Inside Higher Ed - Med School Without the MCAT
In a major policy shift, the Icahn School of Medicine at Mount Sinai Wednesday announced that it will fill half of its entering class going forward by admitting college sophomores - three years before they would enroll in medical school - and will do so without requiring traditional pre-med course requirements and the Medical College Admission Test (MCAT).

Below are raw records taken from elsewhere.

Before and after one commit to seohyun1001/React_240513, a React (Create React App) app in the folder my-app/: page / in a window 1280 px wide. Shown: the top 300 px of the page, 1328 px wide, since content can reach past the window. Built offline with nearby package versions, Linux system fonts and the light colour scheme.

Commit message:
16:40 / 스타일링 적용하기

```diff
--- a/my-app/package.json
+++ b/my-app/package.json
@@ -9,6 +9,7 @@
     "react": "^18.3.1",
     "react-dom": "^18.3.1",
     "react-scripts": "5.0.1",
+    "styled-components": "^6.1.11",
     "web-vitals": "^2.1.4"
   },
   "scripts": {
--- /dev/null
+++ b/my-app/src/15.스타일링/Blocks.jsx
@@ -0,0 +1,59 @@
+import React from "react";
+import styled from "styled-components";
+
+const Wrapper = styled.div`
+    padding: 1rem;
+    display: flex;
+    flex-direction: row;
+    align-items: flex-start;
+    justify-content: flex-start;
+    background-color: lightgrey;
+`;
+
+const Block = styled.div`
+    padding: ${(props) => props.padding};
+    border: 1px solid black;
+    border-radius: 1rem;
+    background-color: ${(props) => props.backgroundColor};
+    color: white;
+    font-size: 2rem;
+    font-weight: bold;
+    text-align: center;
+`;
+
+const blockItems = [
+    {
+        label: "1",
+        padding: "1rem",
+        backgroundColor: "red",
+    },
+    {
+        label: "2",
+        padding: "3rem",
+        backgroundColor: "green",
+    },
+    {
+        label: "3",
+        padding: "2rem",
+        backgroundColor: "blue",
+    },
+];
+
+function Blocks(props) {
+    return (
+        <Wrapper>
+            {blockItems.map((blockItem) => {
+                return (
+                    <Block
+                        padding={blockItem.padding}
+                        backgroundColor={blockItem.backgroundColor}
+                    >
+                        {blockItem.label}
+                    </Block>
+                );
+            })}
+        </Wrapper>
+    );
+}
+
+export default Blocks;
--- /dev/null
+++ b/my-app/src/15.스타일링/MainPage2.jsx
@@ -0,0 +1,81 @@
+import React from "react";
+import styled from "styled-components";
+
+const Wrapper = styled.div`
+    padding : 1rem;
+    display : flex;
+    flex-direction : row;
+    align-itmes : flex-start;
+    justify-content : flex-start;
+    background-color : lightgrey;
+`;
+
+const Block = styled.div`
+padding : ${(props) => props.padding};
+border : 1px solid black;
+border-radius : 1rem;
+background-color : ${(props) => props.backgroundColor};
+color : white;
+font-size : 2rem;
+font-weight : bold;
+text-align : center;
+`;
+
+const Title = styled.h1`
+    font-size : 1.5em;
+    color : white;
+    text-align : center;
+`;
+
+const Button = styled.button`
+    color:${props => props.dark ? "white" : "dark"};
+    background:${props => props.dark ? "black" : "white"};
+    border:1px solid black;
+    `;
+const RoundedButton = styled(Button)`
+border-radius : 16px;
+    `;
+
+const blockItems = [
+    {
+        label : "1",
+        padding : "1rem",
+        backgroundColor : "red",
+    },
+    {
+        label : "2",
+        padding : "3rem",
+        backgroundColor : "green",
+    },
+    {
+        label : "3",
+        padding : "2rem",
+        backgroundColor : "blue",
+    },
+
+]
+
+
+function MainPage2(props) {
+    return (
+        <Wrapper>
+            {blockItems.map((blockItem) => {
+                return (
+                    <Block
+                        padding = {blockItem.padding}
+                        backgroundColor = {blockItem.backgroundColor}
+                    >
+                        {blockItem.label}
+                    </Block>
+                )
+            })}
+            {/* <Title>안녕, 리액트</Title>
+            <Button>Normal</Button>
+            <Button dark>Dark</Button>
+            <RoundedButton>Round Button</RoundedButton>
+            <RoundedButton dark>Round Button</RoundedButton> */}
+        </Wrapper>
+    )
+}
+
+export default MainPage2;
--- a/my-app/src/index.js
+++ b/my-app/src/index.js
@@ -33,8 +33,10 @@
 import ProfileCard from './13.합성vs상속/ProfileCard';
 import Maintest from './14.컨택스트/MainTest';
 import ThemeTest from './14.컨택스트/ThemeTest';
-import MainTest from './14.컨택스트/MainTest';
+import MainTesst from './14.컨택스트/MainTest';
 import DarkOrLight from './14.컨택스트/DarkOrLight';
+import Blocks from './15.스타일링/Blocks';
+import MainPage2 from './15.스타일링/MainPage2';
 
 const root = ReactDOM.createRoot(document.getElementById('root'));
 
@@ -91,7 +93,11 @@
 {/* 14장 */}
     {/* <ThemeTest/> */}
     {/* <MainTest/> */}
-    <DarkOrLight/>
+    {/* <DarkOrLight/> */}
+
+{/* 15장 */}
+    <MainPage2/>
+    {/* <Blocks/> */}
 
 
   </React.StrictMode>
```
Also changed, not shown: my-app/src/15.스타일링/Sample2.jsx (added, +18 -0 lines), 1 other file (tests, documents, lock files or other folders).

David Muller, Mount Sinai’s dean of medical education, said, “What I hope will happen is that this program will prove very successful and prove decisively that it’s a viable alternative.” Explaining the rationale behind the decision to take a small program and apply it to half of the class, Dr. Muller said that pre-med science requirements tend to be "science that is not the most applicable to current clinical or translational research; it’s not unimportant science, but it’s kind of outdated." The announcement comes at a time that the MCAT itself is changing in ways that reflect some of the concerns raised by Mount Sinai; last year saw the first major amendments made to the exam since 1991, with a plan to add sections on critical thinking and social sciences. Learn more.